Data in this exercise section start

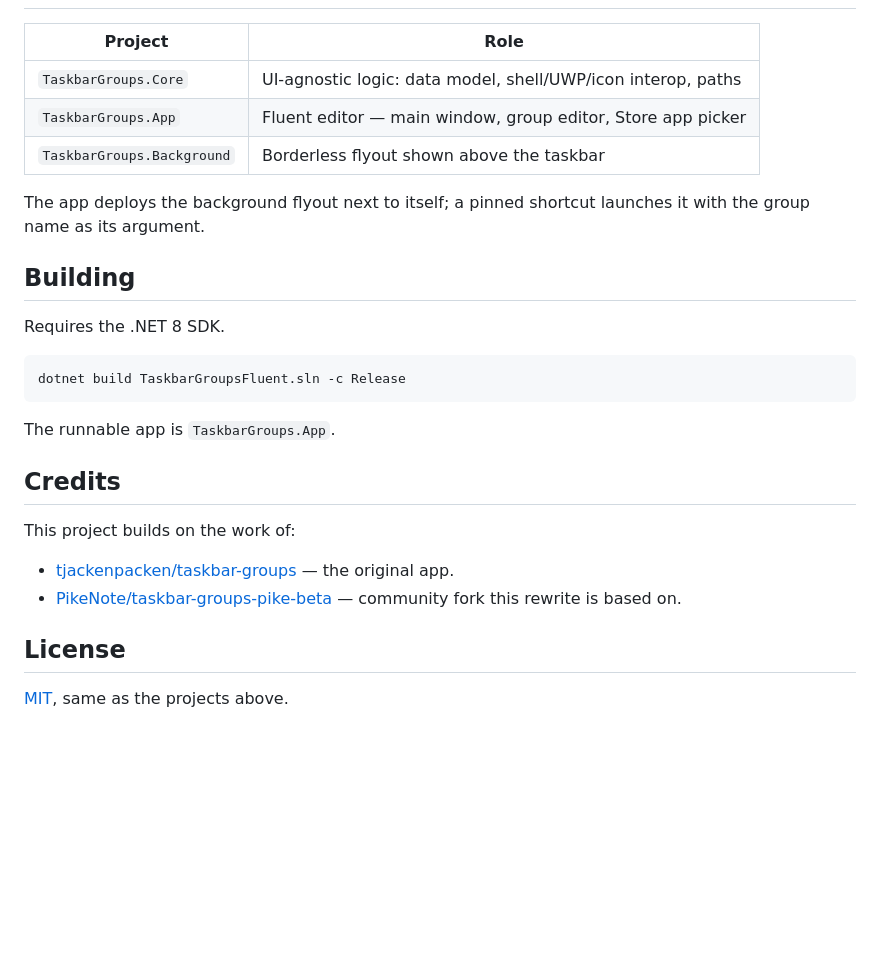
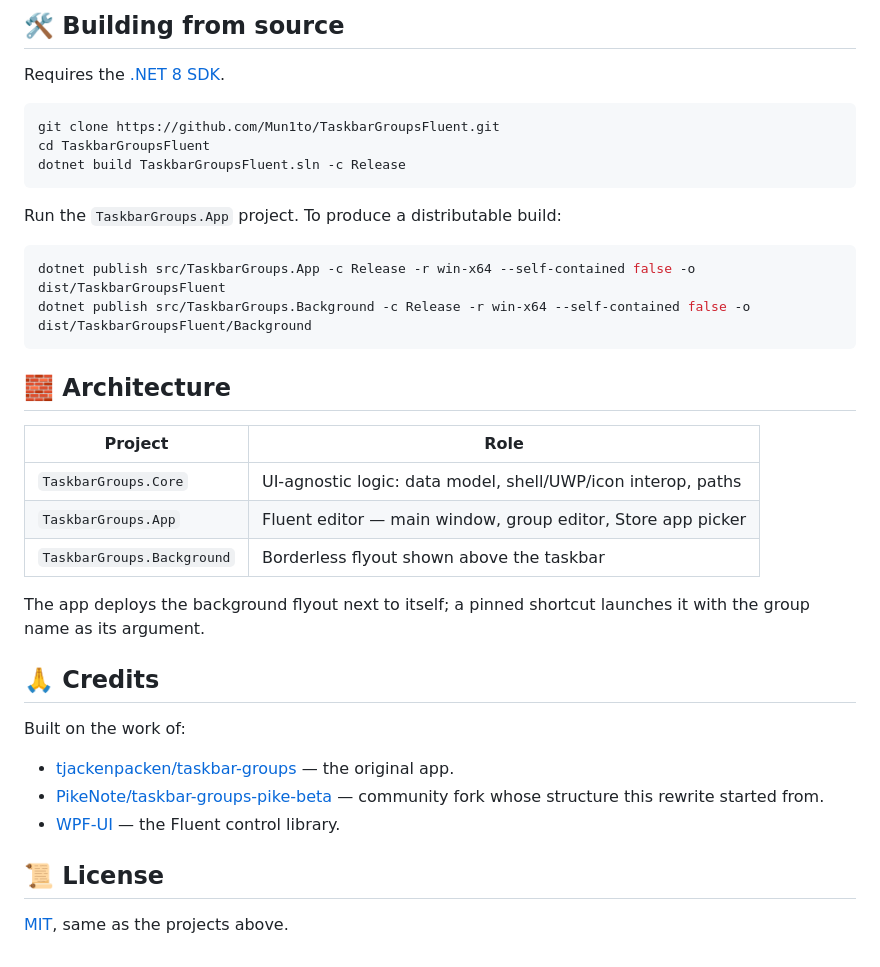
Before and after one commit to Mun1to/TaskbarGroupsFluent, a Markdown page: README.md, the part around one of its changes. GitHub-like rendering; blank space fills up the shorter version.

````diff
--- a/README.md
+++ b/README.md
@@ -40,30 +60,38 @@ This fork modernizes the original WinForms app:
+## 🛠️ Building from source
+
+Requires the [.NET 8 SDK](https://dotnet.microsoft.com/download/dotnet/8.0).
+
+```bash
+git clone https://github.com/Mun1to/TaskbarGroupsFluent.git
+cd TaskbarGroupsFluent
+dotnet build TaskbarGroupsFluent.sln -c Release
+```
+
+Run the `TaskbarGroups.App` project. To produce a distributable build:
+
+```bash
+dotnet publish src/TaskbarGroups.App -c Release -r win-x64 --self-contained false -o dist/TaskbarGroupsFluent
+dotnet publish src/TaskbarGroups.Background -c Release -r win-x64 --self-contained false -o dist/TaskbarGroupsFluent/Background
+```
+
+## 🧱 Architecture
 
 | Project | Role |
-| ------- | ---- |
+| --- | --- |
 | `TaskbarGroups.Core` | UI-agnostic logic: data model, shell/UWP/icon interop, paths |
 | `TaskbarGroups.App` | Fluent editor — main window, group editor, Store app picker |
 | `TaskbarGroups.Background` | Borderless flyout shown above the taskbar |
 
-The app deploys the background flyout next to itself; a pinned shortcut launches it
-with the group name as its argument.
+The app deploys the background flyout next to itself; a pinned shortcut launches it with the group name as its argument.
 
-## Building
+## 🙏 Credits
 
-Requires the .NET 8 SDK.
-
-```bash
-dotnet build TaskbarGroupsFluent.sln -c Release
-```
-
-The runnable app is `TaskbarGroups.App`.
-
-## Credits
-
-This project builds on the work of:
+Built on the work of:
 
 - [tjackenpacken/taskbar-groups](https://github.com/tjackenpacken/taskbar-groups) — the original app.
-- [PikeNote/taskbar-groups-pike-beta](https://github.com/PikeNote/taskbar-groups-pike-beta) — community fork this rewrite is based on.
+- [PikeNote/taskbar-groups-pike-beta](https://github.com/PikeNote/taskbar-groups-pike-beta) — community fork whose structure this rewrite started from.
+- [WPF-UI](https://github.com/lepoco/wpfui) — the Fluent control library.
 
-## License
+## 📜 License
 
 [MIT](LICENSE), same as the projects above.
````
Also changed, not shown: other parts of README.md (+46 -26 lines), docs/screenshots/flyout.png (added), docs/screenshots/group-editor.png (added), docs/screenshots/main-window.png (added), docs/screenshots/store-picker.png (added).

Data in this exercise section end

■ **Prompt**
Skip the pictures, then write out every entry exactly.

■ **Expected answer**
Before and after one commit to Mun1to/TaskbarGroupsFluent, a Markdown page: README.md, the part around one of its changes. GitHub-like rendering; blank space fills up the shorter version.

````diff
--- a/README.md
+++ b/README.md
@@ -40,30 +60,38 @@ This fork modernizes the original WinForms app:
+## 🛠️ Building from source
+
+Requires the [.NET 8 SDK](https://dotnet.microsoft.com/download/dotnet/8.0).
+
+```bash
+git clone https://github.com/Mun1to/TaskbarGroupsFluent.git
+cd TaskbarGroupsFluent
+dotnet build TaskbarGroupsFluent.sln -c Release
+```
+
+Run the `TaskbarGroups.App` project. To produce a distributable build:
+
+```bash
+dotnet publish src/TaskbarGroups.App -c Release -r win-x64 --self-contained false -o dist/TaskbarGroupsFluent
+dotnet publish src/TaskbarGroups.Background -c Release -r win-x64 --self-contained false -o dist/TaskbarGroupsFluent/Background
+```
+
+## 🧱 Architecture
 
 | Project | Role |
-| ------- | ---- |
+| --- | --- |
 | `TaskbarGroups.Core` | UI-agnostic logic: data model, shell/UWP/icon interop, paths |
 | `TaskbarGroups.App` | Fluent editor — main window, group editor, Store app picker |
 | `TaskbarGroups.Background` | Borderless flyout shown above the taskbar |
 
-The app deploys the background flyout next to itself; a pinned shortcut launches it
-with the group name as its argument.
+The app deploys the background flyout next to itself; a pinned shortcut launches it with the group name as its argument.
 
-## Building
+## 🙏 Credits
 
-Requires the .NET 8 SDK.
-
-```bash
-dotnet build TaskbarGroupsFluent.sln -c Release
-```
-
-The runnable app is `TaskbarGroups.App`.
-
-## Credits
-
-This project builds on the work of:
+Built on the work of:
 
 - [tjackenpacken/taskbar-groups](https://github.com/tjackenpacken/taskbar-groups) — the original app.
-- [PikeNote/taskbar-groups-pike-beta](https://github.com/PikeNote/taskbar-groups-pike-beta) — community fork this rewrite is based on.
+- [PikeNote/taskbar-groups-pike-beta](https://github.com/PikeNote/taskbar-groups-pike-beta) — community fork whose structure this rewrite started from.
+- [WPF-UI](https://github.com/lepoco/wpfui) — the Fluent control library.
 
-## License
+## 📜 License
 
 [MIT](LICENSE), same as the projects above.
````
Also changed, not shown: other parts of README.md (+46 -26 lines), docs/screenshots/flyout.png (added), docs/screenshots/group-editor.png (added), docs/screenshots/main-window.png (added), docs/screenshots/store-picker.png (added).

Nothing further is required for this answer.